Giant tubs full of cheese puffs. Pallet-sized boxes of Famous Amos cookies. Gigantic bags of dog food that you have to forcefully shove into the trunk of your car to make fit.

A shopping trip to Sam's Club is always a bountiful one. Advertising low prices for buying in bulk, there's a good chance you'll be so stocked up that a trip back to Sam's won't be happening for a few months. But just how exactly does Sam's Club work? Past the membership, the food court, and the bulk buys, have you ever wondered how Sam's Club operates in connection to Walmart and how all these products wind up on their shelf?

Sam's Club isn't just owned and operated by Walmart, it's even named after the founder of the supercenter: Sam Walton.

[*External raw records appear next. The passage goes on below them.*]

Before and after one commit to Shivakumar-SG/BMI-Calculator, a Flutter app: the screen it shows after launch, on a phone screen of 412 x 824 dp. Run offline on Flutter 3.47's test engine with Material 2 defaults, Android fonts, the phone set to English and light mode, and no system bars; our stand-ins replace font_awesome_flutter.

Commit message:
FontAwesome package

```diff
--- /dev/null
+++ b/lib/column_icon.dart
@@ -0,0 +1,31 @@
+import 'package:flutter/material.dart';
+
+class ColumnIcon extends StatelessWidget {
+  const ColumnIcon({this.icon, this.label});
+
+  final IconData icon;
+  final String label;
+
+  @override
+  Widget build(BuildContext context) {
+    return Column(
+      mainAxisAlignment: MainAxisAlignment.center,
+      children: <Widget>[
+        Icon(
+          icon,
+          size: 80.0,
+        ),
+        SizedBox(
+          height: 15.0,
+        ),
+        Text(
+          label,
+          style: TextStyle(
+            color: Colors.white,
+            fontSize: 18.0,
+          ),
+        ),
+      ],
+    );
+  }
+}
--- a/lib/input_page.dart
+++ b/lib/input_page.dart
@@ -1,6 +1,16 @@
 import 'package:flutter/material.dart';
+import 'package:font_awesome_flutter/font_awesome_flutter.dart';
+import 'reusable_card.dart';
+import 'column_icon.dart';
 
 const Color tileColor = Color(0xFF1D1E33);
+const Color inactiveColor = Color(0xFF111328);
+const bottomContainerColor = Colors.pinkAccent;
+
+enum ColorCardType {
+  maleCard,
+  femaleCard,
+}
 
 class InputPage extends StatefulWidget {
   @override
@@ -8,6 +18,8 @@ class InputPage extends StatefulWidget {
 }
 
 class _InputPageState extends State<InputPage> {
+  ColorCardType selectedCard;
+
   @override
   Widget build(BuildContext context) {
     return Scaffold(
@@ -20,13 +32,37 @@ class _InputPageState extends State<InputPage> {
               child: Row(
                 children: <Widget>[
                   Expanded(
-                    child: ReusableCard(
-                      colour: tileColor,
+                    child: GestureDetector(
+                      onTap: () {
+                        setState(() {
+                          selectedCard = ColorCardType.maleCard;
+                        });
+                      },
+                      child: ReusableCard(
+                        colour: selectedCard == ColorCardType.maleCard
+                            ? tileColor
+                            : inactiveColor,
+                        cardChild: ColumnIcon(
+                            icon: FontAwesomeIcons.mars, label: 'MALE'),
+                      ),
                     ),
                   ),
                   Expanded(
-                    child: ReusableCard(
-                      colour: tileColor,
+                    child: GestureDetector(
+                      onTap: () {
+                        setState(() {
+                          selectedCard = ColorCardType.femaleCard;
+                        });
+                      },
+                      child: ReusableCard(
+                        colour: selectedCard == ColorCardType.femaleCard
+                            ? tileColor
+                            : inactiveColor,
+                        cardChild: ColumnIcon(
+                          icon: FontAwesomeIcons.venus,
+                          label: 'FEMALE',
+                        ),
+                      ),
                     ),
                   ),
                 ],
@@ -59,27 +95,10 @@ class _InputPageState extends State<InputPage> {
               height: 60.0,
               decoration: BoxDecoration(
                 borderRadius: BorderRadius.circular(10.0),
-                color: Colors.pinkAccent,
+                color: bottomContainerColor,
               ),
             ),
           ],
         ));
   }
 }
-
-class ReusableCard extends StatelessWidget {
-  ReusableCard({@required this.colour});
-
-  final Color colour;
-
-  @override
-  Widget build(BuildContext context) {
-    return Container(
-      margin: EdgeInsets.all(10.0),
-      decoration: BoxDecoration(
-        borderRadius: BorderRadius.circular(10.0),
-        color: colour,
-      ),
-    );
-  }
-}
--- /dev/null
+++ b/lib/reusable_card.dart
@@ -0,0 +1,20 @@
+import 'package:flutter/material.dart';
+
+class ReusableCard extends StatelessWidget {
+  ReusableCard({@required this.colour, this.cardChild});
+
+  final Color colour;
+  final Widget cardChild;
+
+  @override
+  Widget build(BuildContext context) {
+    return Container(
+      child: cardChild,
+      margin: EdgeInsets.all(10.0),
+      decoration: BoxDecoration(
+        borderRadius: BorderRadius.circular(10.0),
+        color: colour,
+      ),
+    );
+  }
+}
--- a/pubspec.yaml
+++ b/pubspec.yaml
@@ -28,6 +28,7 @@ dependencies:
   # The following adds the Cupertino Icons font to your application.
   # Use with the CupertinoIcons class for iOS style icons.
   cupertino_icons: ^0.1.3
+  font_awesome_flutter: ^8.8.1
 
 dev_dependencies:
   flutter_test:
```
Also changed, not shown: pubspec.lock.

According to FundingUniverse, Sam's Club largely benefits from Walmart's sophisticated distributing system, as well as having the benefit of being located in more urban areas than the suburban market Walmart catered to. While chains such as Costco may be in the market for big bulk savings, Sam's Club still tries to offer the same idea of low prices that Walmart is so famous for. 

Of course, another difference in Sam's Club from Walmart is the selection of goods, which are far more expansive than what one would normally find at Walmart. Just who decides what goes on those warehouse-style shelves? 

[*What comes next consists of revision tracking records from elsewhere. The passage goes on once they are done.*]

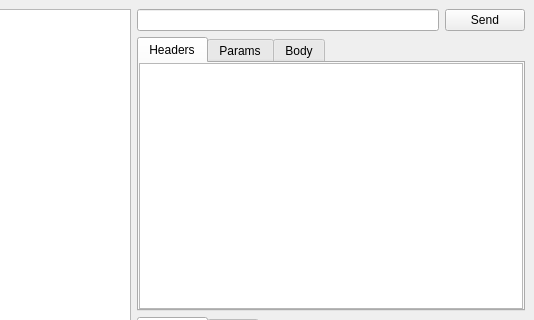
Qt form mainwindow.ui (jesusha123/comet) before a commit; both pictures show x 266 to 800 and y 0 to 320 of the 800 by 600 pixel window.
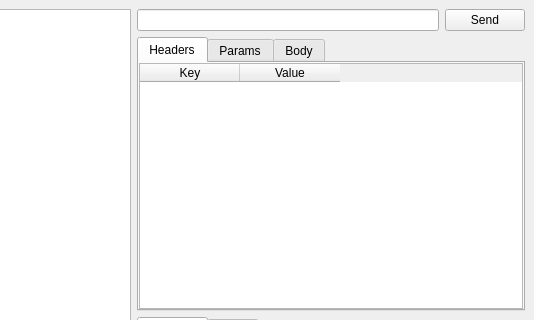
The same form after that commit.

Commit message: Request headers table notrigger and column names

Diff of the .ui file:
```diff
--- a/mainwindow.ui
+++ b/mainwindow.ui
@@ -53,6 +53,16 @@
          <attribute name="title">
           <string>Headers</string>
          </attribute>
+         <column>
+          <property name="text">
+           <string>Key</string>
+          </property>
+         </column>
+         <column>
+          <property name="text">
+           <string>Value</string>
+          </property>
+         </column>
         </widget>
         <widget class="QWidget" name="paramsTab">
          <attribute name="title">
```
Left out of the diff: 3 changed lines with no effect on the pictures.
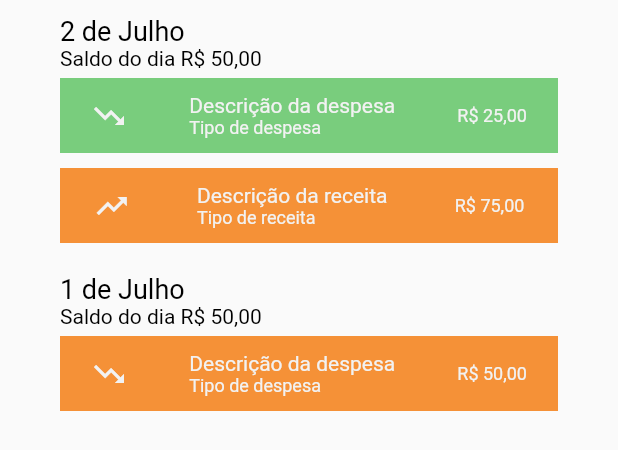
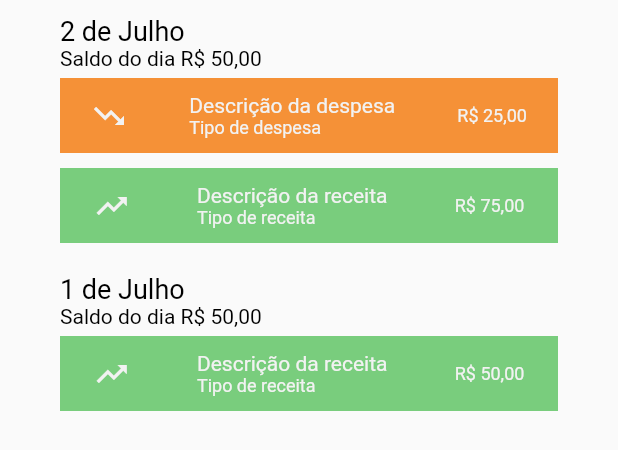
Before and after one commit to santos-gabriel/fin-helper, a Flutter app: the ExtractPage widget shown alone on an empty page, opened directly, on a phone screen of 412 x 824 dp. Shown: the top 450 px of the screen. Run offline on Flutter 3.47's test engine with Material 2 defaults, Android fonts, the phone set to English and light mode, and no system bars; our stand-ins replace flutter_masked_text2, flutter_speed_dial, google_fonts, google_sign_in, shared_preferences, sqflite; accounts and stored records are empty; network calls fail.

Commit message:
Updating extract_page

```diff
--- a/lib/src/modules/extract/extract_page.dart
+++ b/lib/src/modules/extract/extract_page.dart
@@ -22,7 +22,7 @@ class _ExtractPageState extends State<ExtractPage> {
             subTitle: 'Saldo do dia R\$ 50,00',
             movements: [
               CardMovement(
-                cardColors: AppColors.revenue,
+                cardColors: AppColors.expense,
                 icon: Icon(
                   Icons.trending_down,
                   color: AppColors.whiteSoft,
@@ -32,7 +32,7 @@ class _ExtractPageState extends State<ExtractPage> {
                 value: 'R\$ 25,00',
               ),
               CardMovement(
-                cardColors: AppColors.expense,
+                cardColors: AppColors.revenue,
                 icon: Icon(
                   Icons.trending_up,
                   color: AppColors.whiteSoft,
@@ -48,13 +48,13 @@ class _ExtractPageState extends State<ExtractPage> {
             subTitle: 'Saldo do dia R\$ 50,00',
             movements: [
               CardMovement(
-                cardColors: AppColors.expense,
+                cardColors: AppColors.revenue,
                 icon: Icon(
-                  Icons.trending_down,
+                  Icons.trending_up,
                   color: AppColors.whiteSoft,
                 ),
-                description: 'Descrição da despesa',
-                type: 'Tipo de despesa',
+                description: 'Descrição da receita',
+                type: 'Tipo de receita',
                 value: 'R\$ 50,00',
               ),
             ],
```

Associates help decide what goes on Sam's Club shelves

Yes, you read that right. Sam's Club associates help to figure out just what will be put on Sam's Club shelves. The process is professional and rigorous. 

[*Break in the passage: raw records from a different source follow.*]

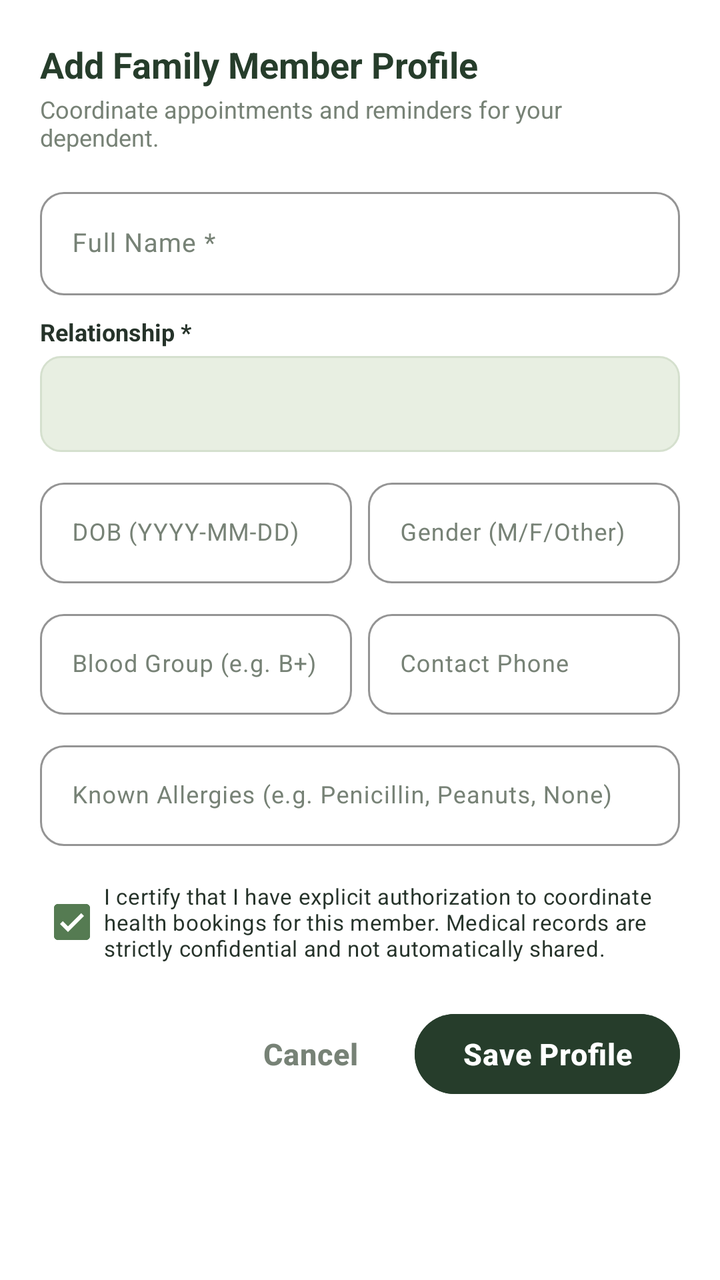
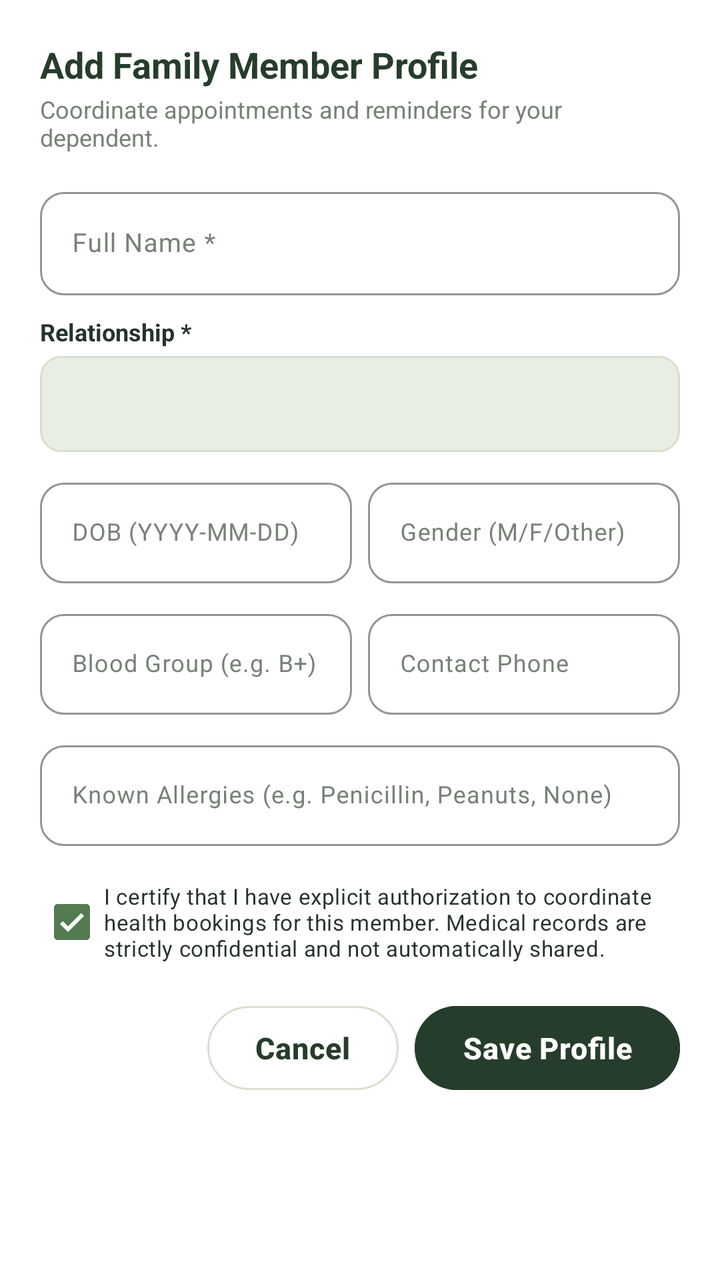

Two renders of the same Android screen: before a commit and after it. Below are the layout's source before the change and the commit's diff.
<!-- AndroidManifest.xml: application theme Theme.AROHI -->
<!-- res/layout/dialog_add_family_member.xml -->
<?xml version="1.0" encoding="utf-8"?>
<androidx.core.widget.NestedScrollView
    xmlns:android="http://schemas.android.com/apk/res/android"
    xmlns:app="http://schemas.android.com/apk/res-auto"
    android:layout_width="match_parent"
    android:layout_height="wrap_content"
    android:fillViewport="true">

    <LinearLayout
        android:layout_width="match_parent"
        android:layout_height="wrap_content"
        android:orientation="vertical"
        android:padding="20dp"
        android:background="@color/white">

        <TextView
            android:layout_width="wrap_content"
            android:layout_height="wrap_content"
            android:text="Add Family Member Profile"
            android:textColor="@color/deep_forest_green"
            android:textSize="18sp"
            android:textStyle="bold" />

        <TextView
            android:layout_width="wrap_content"
            android:layout_height="wrap_content"
            android:layout_marginTop="2dp"
            android:text="Coordinate appointments and reminders for your dependent."
            android:textColor="@color/text_secondary"
            android:textSize="12sp" />

        
        <com.google.android.material.textfield.TextInputLayout
            style="@style/Widget.Material3.TextInputLayout.OutlinedBox"
            android:layout_width="match_parent"
            android:layout_height="wrap_content"
            android:layout_marginTop="14dp"
            app:boxStrokeColor="@color/border_focused">

            <com.google.android.material.textfield.TextInputEditText
                android:id="@+id/etFamilyFullName"
                android:layout_width="match_parent"
                android:layout_height="wrap_content"
                android:hint="Full Name *"
                android:inputType="textPersonName"
                android:textSize="13sp" />
        </com.google.android.material.textfield.TextInputLayout>

        
        <TextView
            android:layout_width="wrap_content"
            android:layout_height="wrap_content"
            android:layout_marginTop="10dp"
            android:text="Relationship *"
            android:textColor="@color/text_primary"
            android:textSize="12sp"
            android:textStyle="bold" />

        <Spinner
            android:id="@+id/spinnerRelationship"
            android:layout_width="match_parent"
            android:layout_height="48dp"
            android:layout_marginTop="4dp"
            android:background="@drawable/bg_card_subtle"
            android:paddingHorizontal="10dp" />

        
        <LinearLayout
            android:layout_width="match_parent"
            android:layout_height="wrap_content"
            android:layout_marginTop="10dp"
            android:orientation="horizontal">

            <com.google.android.material.textfield.TextInputLayout
                style="@style/Widget.Material3.TextInputLayout.OutlinedBox"
                android:layout_width="0dp"
                android:layout_height="wrap_content"
                android:layout_weight="1"
                app:boxStrokeColor="@color/border_focused">

                <com.google.android.material.textfield.TextInputEditText
                    android:id="@+id/etFamilyDob"
                    android:layout_width="match_parent"
                    android:layout_height="wrap_content"
                    android:hint="DOB (YYYY-MM-DD)"
                    android:inputType="date"
                    android:textSize="12sp" />
            </com.google.android.material.textfield.TextInputLayout>

            <com.google.android.material.textfield.TextInputLayout
                style="@style/Widget.Material3.TextInputLayout.OutlinedBox"
                android:layout_width="0dp"
                android:layout_height="wrap_content"
                android:layout_marginStart="8dp"
                android:layout_weight="1"
                app:boxStrokeColor="@color/border_focused">

                <com.google.android.material.textfield.TextInputEditText
                    android:id="@+id/etFamilyGender"
                    android:layout_width="match_parent"
                    android:layout_height="wrap_content"
                    android:hint="Gender (M/F/Other)"
                    android:inputType="text"
                    android:textSize="12sp" />
            </com.google.android.material.textfield.TextInputLayout>
        </LinearLayout>

        
        <LinearLayout
            android:layout_width="match_parent"
            android:layout_height="wrap_content"
            android:layout_marginTop="10dp"
            android:orientation="horizontal">

            <com.google.android.material.textfield.TextInputLayout
                style="@style/Widget.Material3.TextInputLayout.OutlinedBox"
                android:layout_width="0dp"
                android:layout_height="wrap_content"
                android:layout_weight="1"
                app:boxStrokeColor="@color/border_focused">

                <com.google.android.material.textfield.TextInputEditText
                    android:id="@+id/etFamilyBloodGroup"
                    android:layout_width="match_parent"
                    android:layout_height="wrap_content"
                    android:hint="Blood Group (e.g. B+)"
                    android:inputType="textCapCharacters"
                    android:textSize="12sp" />
            </com.google.android.material.textfield.TextInputLayout>

            <com.google.android.material.textfield.TextInputLayout
                style="@style/Widget.Material3.TextInputLayout.OutlinedBox"
                android:layout_width="0dp"
                android:layout_height="wrap_content"
                android:layout_marginStart="8dp"
                android:layout_weight="1"
                app:boxStrokeColor="@color/border_focused">

                <com.google.android.material.textfield.TextInputEditText
                    android:id="@+id/etFamilyPhone"
                    android:layout_width="match_parent"
                    android:layout_height="wrap_content"
                    android:hint="Contact Phone"
                    android:inputType="phone"
                    android:textSize="12sp" />
            </com.google.android.material.textfield.TextInputLayout>
        </LinearLayout>

        
        <com.google.android.material.textfield.TextInputLayout
            style="@style/Widget.Material3.TextInputLayout.OutlinedBox"
            android:layout_width="match_parent"
            android:layout_height="wrap_content"
            android:layout_marginTop="10dp"
            app:boxStrokeColor="@color/border_focused">

            <com.google.android.material.textfield.TextInputEditText
                android:id="@+id/etFamilyAllergies"
                android:layout_width="match_parent"
                android:layout_height="wrap_content"
                android:hint="Known Allergies (e.g. Penicillin, Peanuts, None)"
                android:inputType="text"
                android:textSize="12sp" />
        </com.google.android.material.textfield.TextInputLayout>

        
        <CheckBox
            android:id="@+id/cbExplicitAuthorization"
            android:layout_width="match_parent"
            android:layout_height="wrap_content"
            android:layout_marginTop="14dp"
            android:checked="true"
            android:text="I certify that I have explicit authorization to coordinate health bookings for this member. Medical records are strictly confidential and not automatically shared."
            android:textColor="@color/text_primary"
            android:textSize="11sp" />

        
        <LinearLayout
            android:layout_width="match_parent"
            android:layout_height="wrap_content"
            android:layout_marginTop="18dp"
            android:orientation="horizontal"
            android:gravity="end">

            <com.google.android.material.button.MaterialButton
                android:id="@+id/btnCancelFamilyDialog"
                style="@style/Widget.Material3.Button.TextButton"
                android:layout_width="wrap_content"
                android:layout_height="wrap_content"
                android:text="Cancel"
                android:textColor="@color/text_secondary" />

            <com.google.android.material.button.MaterialButton
                android:id="@+id/btnSaveFamilyMember"
                style="@style/Widget.Material3.Button"
                android:layout_width="wrap_content"
                android:layout_height="wrap_content"
                android:layout_marginStart="8dp"
                android:backgroundTint="@color/deep_forest_green"
                android:text="Save Profile"
                android:textColor="@color/white" />
        </LinearLayout>
    </LinearLayout>
</androidx.core.widget.NestedScrollView>
<!-- resources referenced by this layout -->
<resources>
  <style name="Theme.AROHI" parent="Theme.Material3.Light.NoActionBar">
          
          <item name="colorPrimary">@color/primary_moss_green</item>
          <item name="colorOnPrimary">@color/white</item>
          <item name="colorPrimaryContainer">@color/pale_mint</item>
          <item name="colorOnPrimaryContainer">@color/deep_forest_green</item>
  
          <item name="colorSecondary">@color/secondary_sage</item>
          <item name="colorOnSecondary">@color/white</item>
          <item name="colorSecondaryContainer">@color/soft_sage</item>
          <item name="colorOnSecondaryContainer">@color/deep_forest_green</item>
  
          <item name="colorTertiary">@color/deep_forest_green</item>
          <item name="colorOnTertiary">@color/white</item>
  
          <item name="colorError">@color/status_emergency</item>
          <item name="colorOnError">@color/white</item>
          <item name="colorErrorContainer">@color/status_emergency_bg</item>
          <item name="colorOnErrorContainer">@color/status_emergency</item>
  
          
          <item name="android:windowBackground">@color/warm_ivory</item>
          <item name="android:colorBackground">@color/warm_ivory</item>
          <item name="colorSurface">@color/surface_card</item>
          <item name="colorOnSurface">@color/text_primary</item>
          <item name="colorSurfaceVariant">@color/pale_mint</item>
          <item name="colorOnSurfaceVariant">@color/text_secondary</item>
          <item name="colorOutline">@color/border_stroke</item>
  
          
          <item name="android:statusBarColor">@color/deep_forest_green</item>
          <item name="android:navigationBarColor">@color/warm_ivory</item>
          <item name="android:windowLightStatusBar">false</item>
  
          
          <item name="materialButtonStyle">@style/Widget.AROHI.Button.Primary</item>
          <item name="textInputStyle">@style/Widget.AROHI.TextInputLayout</item>
          <item name="materialCardViewStyle">@style/Widget.AROHI.Card</item>
      </style>
  <!-- unchanged entries left out for length: 24 -->
</resources>

<!-- the commit's change to res/layout/dialog_add_family_member.xml (unified diff, before → after) -->
@@ -184,21 +184,29 @@
 
             <com.google.android.material.button.MaterialButton
                 android:id="@+id/btnCancelFamilyDialog"
-                style="@style/Widget.Material3.Button.TextButton"
+                style="@style/Widget.Material3.Button.OutlinedButton"
                 android:layout_width="wrap_content"
-                android:layout_height="wrap_content"
+                android:layout_height="42dp"
+                android:insetTop="0dp"
+                android:insetBottom="0dp"
                 android:text="Cancel"
-                android:textColor="@color/text_secondary" />
+                android:textColor="@color/deep_forest_green"
+                app:cornerRadius="21dp"
+                app:strokeColor="@color/border_stroke"
+                app:strokeWidth="1dp" />
 
             <com.google.android.material.button.MaterialButton
                 android:id="@+id/btnSaveFamilyMember"
                 style="@style/Widget.Material3.Button"
                 android:layout_width="wrap_content"
-                android:layout_height="wrap_content"
+                android:layout_height="42dp"
                 android:layout_marginStart="8dp"
+                android:insetTop="0dp"
+                android:insetBottom="0dp"
                 android:backgroundTint="@color/deep_forest_green"
                 android:text="Save Profile"
-                android:textColor="@color/white" />
+                android:textColor="@color/white"
+                app:cornerRadius="21dp" />
         </LinearLayout>
     </LinearLayout>
 </androidx.core.widget.NestedScrollView>
<!-- resource entries referenced after the edit -->
@@ -38,6 +38,39 @@
           <item name="materialButtonStyle">@style/Widget.AROHI.Button.Primary</item>
           <item name="textInputStyle">@style/Widget.AROHI.TextInputLayout</item>
           <item name="materialCardViewStyle">@style/Widget.AROHI.Card</item>
+          <item name="materialAlertDialogTheme">@style/ThemeOverlay.AROHI.MaterialAlertDialog</item>
+          <item name="alertDialogTheme">@style/ThemeOverlay.AROHI.MaterialAlertDialog</item>
+      </style>
+  <style name="ThemeOverlay.AROHI.MaterialAlertDialog" parent="ThemeOverlay.Material3.MaterialAlertDialog">
+          <item name="buttonBarPositiveButtonStyle">@style/Widget.AROHI.Dialog.Button.Positive</item>
+          <item name="buttonBarNegativeButtonStyle">@style/Widget.AROHI.Dialog.Button.Negative</item>
+          <item name="buttonBarNeutralButtonStyle">@style/Widget.AROHI.Dialog.Button.Negative</item>
+          <item name="shapeAppearanceOverlay">@style/ShapeAppearance.AROHI.Dialog</item>
+      </style>
+  <style name="Widget.AROHI.Dialog.Button.Positive" parent="Widget.Material3.Button">
+          <item name="android:textColor">@color/white</item>
+          <item name="android:textSize">13sp</item>
+          <item name="android:textStyle">bold</item>
+          <item name="android:minHeight">38dp</item>
+          <item name="android:insetTop">0dp</item>
+          <item name="android:insetBottom">0dp</item>
+          <item name="backgroundTint">@color/primary_moss_green</item>
+          <item name="cornerRadius">19dp</item>
+      </style>
+  <style name="Widget.AROHI.Dialog.Button.Negative" parent="Widget.Material3.Button.OutlinedButton">
+          <item name="android:textColor">@color/deep_forest_green</item>
+          <item name="android:textSize">13sp</item>
+          <item name="android:textStyle">bold</item>
+          <item name="android:minHeight">38dp</item>
+          <item name="android:insetTop">0dp</item>
+          <item name="android:insetBottom">0dp</item>
+          <item name="backgroundTint">@color/surface_card</item>
+          <item name="strokeColor">@color/border_stroke</item>
+          <item name="strokeWidth">1dp</item>
+          <item name="cornerRadius">19dp</item>
+      </style>
+  <style name="ShapeAppearance.AROHI.Dialog" parent="ShapeAppearance.Material3.Corner.Medium">
+          <item name="cornerSize">16dp</item>
       </style>
   <!-- unchanged entries left out for length: 24 -->
 </resources>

At the Sam's Club "Sensory Lab" in Bentonville, Arkansas, certain associates and members of the public can "taste-test" certain products such as desserts and give their feedback based on taste, texture, appearance, and other factors that may make them suitable for sale (via Supermarket News). For example, a piece of roast beef meant for the deli was tested, with the results being that the meat was too fatty, so the beef was replaced with a more suitable type of deli meat (via Walmart Corporate). It's not just the food itself that is tested and examined, but also the packaging and certain ingredients.

Why such a focus on rigorous testing? The company puts it like this (via TalkBusiness): If the average customer pays to shop at Sam's Club, they certainly would expect to be getting only the top-of-the-line quality in their purchases, wouldn't they? The intensive focus on tests, with about 65 to 100 people participating each day, is meant to ensure that the consumer's expectations are met.